[Revision comparison data]
= Beginning of Section =
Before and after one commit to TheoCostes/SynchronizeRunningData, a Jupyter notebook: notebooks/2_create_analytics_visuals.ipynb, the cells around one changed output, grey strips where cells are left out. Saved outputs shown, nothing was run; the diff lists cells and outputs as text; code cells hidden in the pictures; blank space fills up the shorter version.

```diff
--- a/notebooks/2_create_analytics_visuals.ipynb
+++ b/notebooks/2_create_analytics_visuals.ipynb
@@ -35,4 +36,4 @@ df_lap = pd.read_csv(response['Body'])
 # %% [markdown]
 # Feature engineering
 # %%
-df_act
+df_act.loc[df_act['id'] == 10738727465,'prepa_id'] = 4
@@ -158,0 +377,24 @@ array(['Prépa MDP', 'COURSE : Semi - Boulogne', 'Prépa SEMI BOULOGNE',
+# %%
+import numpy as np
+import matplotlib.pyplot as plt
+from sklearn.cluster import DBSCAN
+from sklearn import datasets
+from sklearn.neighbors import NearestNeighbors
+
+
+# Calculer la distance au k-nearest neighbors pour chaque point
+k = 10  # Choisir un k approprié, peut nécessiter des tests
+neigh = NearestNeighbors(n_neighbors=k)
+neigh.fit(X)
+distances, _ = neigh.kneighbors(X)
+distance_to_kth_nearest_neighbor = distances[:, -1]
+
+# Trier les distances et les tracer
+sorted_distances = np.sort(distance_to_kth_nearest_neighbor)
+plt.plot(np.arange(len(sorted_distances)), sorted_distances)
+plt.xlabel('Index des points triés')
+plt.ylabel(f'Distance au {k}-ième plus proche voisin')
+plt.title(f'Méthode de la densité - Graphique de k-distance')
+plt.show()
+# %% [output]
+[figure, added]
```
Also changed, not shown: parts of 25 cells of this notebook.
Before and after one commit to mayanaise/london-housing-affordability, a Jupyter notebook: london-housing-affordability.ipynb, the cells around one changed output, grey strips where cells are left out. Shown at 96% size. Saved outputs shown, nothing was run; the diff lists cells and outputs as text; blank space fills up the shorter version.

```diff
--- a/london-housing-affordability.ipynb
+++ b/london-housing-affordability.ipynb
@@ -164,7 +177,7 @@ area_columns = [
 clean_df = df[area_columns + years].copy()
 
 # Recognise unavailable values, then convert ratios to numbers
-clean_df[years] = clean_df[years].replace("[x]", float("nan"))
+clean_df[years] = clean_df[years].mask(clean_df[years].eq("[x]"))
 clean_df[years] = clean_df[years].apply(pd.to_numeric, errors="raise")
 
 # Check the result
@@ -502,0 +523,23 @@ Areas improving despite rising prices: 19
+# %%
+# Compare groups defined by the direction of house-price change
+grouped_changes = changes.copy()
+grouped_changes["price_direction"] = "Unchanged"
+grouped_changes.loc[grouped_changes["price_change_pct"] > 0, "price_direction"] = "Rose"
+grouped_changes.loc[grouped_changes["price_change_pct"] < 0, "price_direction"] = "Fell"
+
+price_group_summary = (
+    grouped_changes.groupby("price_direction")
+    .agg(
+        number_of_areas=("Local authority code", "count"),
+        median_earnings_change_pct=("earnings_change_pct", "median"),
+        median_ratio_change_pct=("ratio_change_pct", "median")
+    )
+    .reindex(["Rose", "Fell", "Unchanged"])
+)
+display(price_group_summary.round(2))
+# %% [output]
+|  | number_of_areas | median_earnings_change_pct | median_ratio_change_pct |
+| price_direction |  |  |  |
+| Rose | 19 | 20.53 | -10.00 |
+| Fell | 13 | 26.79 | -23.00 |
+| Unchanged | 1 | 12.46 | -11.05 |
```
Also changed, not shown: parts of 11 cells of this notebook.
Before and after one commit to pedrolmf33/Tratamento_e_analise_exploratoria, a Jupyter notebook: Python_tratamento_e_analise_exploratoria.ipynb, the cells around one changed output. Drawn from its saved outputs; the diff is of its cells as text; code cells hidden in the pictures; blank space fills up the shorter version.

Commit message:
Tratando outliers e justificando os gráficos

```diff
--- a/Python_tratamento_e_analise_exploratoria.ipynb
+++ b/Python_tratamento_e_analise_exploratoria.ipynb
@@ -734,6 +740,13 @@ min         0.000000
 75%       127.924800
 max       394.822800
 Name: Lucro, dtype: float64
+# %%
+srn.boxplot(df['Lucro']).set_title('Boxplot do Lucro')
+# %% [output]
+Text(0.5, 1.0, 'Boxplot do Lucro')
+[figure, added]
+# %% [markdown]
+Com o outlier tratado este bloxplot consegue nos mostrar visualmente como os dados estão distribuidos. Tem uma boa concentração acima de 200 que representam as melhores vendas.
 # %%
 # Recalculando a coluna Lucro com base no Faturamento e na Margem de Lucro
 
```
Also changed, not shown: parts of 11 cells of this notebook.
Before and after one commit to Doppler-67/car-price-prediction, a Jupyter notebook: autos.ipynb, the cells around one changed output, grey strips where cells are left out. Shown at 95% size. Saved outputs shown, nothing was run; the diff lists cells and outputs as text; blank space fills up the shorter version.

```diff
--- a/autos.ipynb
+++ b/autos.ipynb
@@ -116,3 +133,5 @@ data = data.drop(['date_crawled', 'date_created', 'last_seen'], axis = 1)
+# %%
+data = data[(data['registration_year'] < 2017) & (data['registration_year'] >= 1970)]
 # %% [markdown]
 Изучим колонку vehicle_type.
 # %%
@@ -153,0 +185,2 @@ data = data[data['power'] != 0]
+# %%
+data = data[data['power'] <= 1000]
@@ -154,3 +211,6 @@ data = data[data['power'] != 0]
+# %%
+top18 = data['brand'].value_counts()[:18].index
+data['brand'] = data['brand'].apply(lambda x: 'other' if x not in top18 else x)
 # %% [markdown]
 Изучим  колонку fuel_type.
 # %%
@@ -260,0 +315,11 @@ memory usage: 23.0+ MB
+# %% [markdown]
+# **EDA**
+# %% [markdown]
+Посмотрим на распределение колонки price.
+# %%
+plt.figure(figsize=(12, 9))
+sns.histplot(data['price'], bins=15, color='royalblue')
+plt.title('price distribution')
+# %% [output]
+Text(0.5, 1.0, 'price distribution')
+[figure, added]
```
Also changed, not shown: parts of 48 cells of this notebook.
= End of Section =
[Your assignment] Repeat the records verbatim, every one of them.

[Written response]
Before and after one commit to TheoCostes/SynchronizeRunningData, a Jupyter notebook: notebooks/2_create_analytics_visuals.ipynb, the cells around one changed output, grey strips where cells are left out. Saved outputs shown, nothing was run; the diff lists cells and outputs as text; code cells hidden in the pictures; blank space fills up the shorter version.

```diff
--- a/notebooks/2_create_analytics_visuals.ipynb
+++ b/notebooks/2_create_analytics_visuals.ipynb
@@ -35,4 +36,4 @@ df_lap = pd.read_csv(response['Body'])
 # %% [markdown]
 # Feature engineering
 # %%
-df_act
+df_act.loc[df_act['id'] == 10738727465,'prepa_id'] = 4
@@ -158,0 +377,24 @@ array(['Prépa MDP', 'COURSE : Semi - Boulogne', 'Prépa SEMI BOULOGNE',
+# %%
+import numpy as np
+import matplotlib.pyplot as plt
+from sklearn.cluster import DBSCAN
+from sklearn import datasets
+from sklearn.neighbors import NearestNeighbors
+
+
+# Calculer la distance au k-nearest neighbors pour chaque point
+k = 10  # Choisir un k approprié, peut nécessiter des tests
+neigh = NearestNeighbors(n_neighbors=k)
+neigh.fit(X)
+distances, _ = neigh.kneighbors(X)
+distance_to_kth_nearest_neighbor = distances[:, -1]
+
+# Trier les distances et les tracer
+sorted_distances = np.sort(distance_to_kth_nearest_neighbor)
+plt.plot(np.arange(len(sorted_distances)), sorted_distances)
+plt.xlabel('Index des points triés')
+plt.ylabel(f'Distance au {k}-ième plus proche voisin')
+plt.title(f'Méthode de la densité - Graphique de k-distance')
+plt.show()
+# %% [output]
+[figure, added]
```
Also changed, not shown: parts of 25 cells of this notebook.
Before and after one commit to mayanaise/london-housing-affordability, a Jupyter notebook: london-housing-affordability.ipynb, the cells around one changed output, grey strips where cells are left out. Shown at 96% size. Saved outputs shown, nothing was run; the diff lists cells and outputs as text; blank space fills up the shorter version.

```diff
--- a/london-housing-affordability.ipynb
+++ b/london-housing-affordability.ipynb
@@ -164,7 +177,7 @@ area_columns = [
 clean_df = df[area_columns + years].copy()
 
 # Recognise unavailable values, then convert ratios to numbers
-clean_df[years] = clean_df[years].replace("[x]", float("nan"))
+clean_df[years] = clean_df[years].mask(clean_df[years].eq("[x]"))
 clean_df[years] = clean_df[years].apply(pd.to_numeric, errors="raise")
 
 # Check the result
@@ -502,0 +523,23 @@ Areas improving despite rising prices: 19
+# %%
+# Compare groups defined by the direction of house-price change
+grouped_changes = changes.copy()
+grouped_changes["price_direction"] = "Unchanged"
+grouped_changes.loc[grouped_changes["price_change_pct"] > 0, "price_direction"] = "Rose"
+grouped_changes.loc[grouped_changes["price_change_pct"] < 0, "price_direction"] = "Fell"
+
+price_group_summary = (
+    grouped_changes.groupby("price_direction")
+    .agg(
+        number_of_areas=("Local authority code", "count"),
+        median_earnings_change_pct=("earnings_change_pct", "median"),
+        median_ratio_change_pct=("ratio_change_pct", "median")
+    )
+    .reindex(["Rose", "Fell", "Unchanged"])
+)
+display(price_group_summary.round(2))
+# %% [output]
+|  | number_of_areas | median_earnings_change_pct | median_ratio_change_pct |
+| price_direction |  |  |  |
+| Rose | 19 | 20.53 | -10.00 |
+| Fell | 13 | 26.79 | -23.00 |
+| Unchanged | 1 | 12.46 | -11.05 |
```
Also changed, not shown: parts of 11 cells of this notebook.
Before and after one commit to pedrolmf33/Tratamento_e_analise_exploratoria, a Jupyter notebook: Python_tratamento_e_analise_exploratoria.ipynb, the cells around one changed output. Drawn from its saved outputs; the diff is of its cells as text; code cells hidden in the pictures; blank space fills up the shorter version.

Commit message:
Tratando outliers e justificando os gráficos

```diff
--- a/Python_tratamento_e_analise_exploratoria.ipynb
+++ b/Python_tratamento_e_analise_exploratoria.ipynb
@@ -734,6 +740,13 @@ min         0.000000
 75%       127.924800
 max       394.822800
 Name: Lucro, dtype: float64
+# %%
+srn.boxplot(df['Lucro']).set_title('Boxplot do Lucro')
+# %% [output]
+Text(0.5, 1.0, 'Boxplot do Lucro')
+[figure, added]
+# %% [markdown]
+Com o outlier tratado este bloxplot consegue nos mostrar visualmente como os dados estão distribuidos. Tem uma boa concentração acima de 200 que representam as melhores vendas.
 # %%
 # Recalculando a coluna Lucro com base no Faturamento e na Margem de Lucro
 
```
Also changed, not shown: parts of 11 cells of this notebook.
Before and after one commit to Doppler-67/car-price-prediction, a Jupyter notebook: autos.ipynb, the cells around one changed output, grey strips where cells are left out. Shown at 95% size. Saved outputs shown, nothing was run; the diff lists cells and outputs as text; blank space fills up the shorter version.

```diff
--- a/autos.ipynb
+++ b/autos.ipynb
@@ -116,3 +133,5 @@ data = data.drop(['date_crawled', 'date_created', 'last_seen'], axis = 1)
+# %%
+data = data[(data['registration_year'] < 2017) & (data['registration_year'] >= 1970)]
 # %% [markdown]
 Изучим колонку vehicle_type.
 # %%
@@ -153,0 +185,2 @@ data = data[data['power'] != 0]
+# %%
+data = data[data['power'] <= 1000]
@@ -154,3 +211,6 @@ data = data[data['power'] != 0]
+# %%
+top18 = data['brand'].value_counts()[:18].index
+data['brand'] = data['brand'].apply(lambda x: 'other' if x not in top18 else x)
 # %% [markdown]
 Изучим  колонку fuel_type.
 # %%
@@ -260,0 +315,11 @@ memory usage: 23.0+ MB
+# %% [markdown]
+# **EDA**
+# %% [markdown]
+Посмотрим на распределение колонки price.
+# %%
+plt.figure(figsize=(12, 9))
+sns.histplot(data['price'], bins=15, color='royalblue')
+plt.title('price distribution')
+# %% [output]
+Text(0.5, 1.0, 'price distribution')
+[figure, added]
```
Also changed, not shown: parts of 48 cells of this notebook.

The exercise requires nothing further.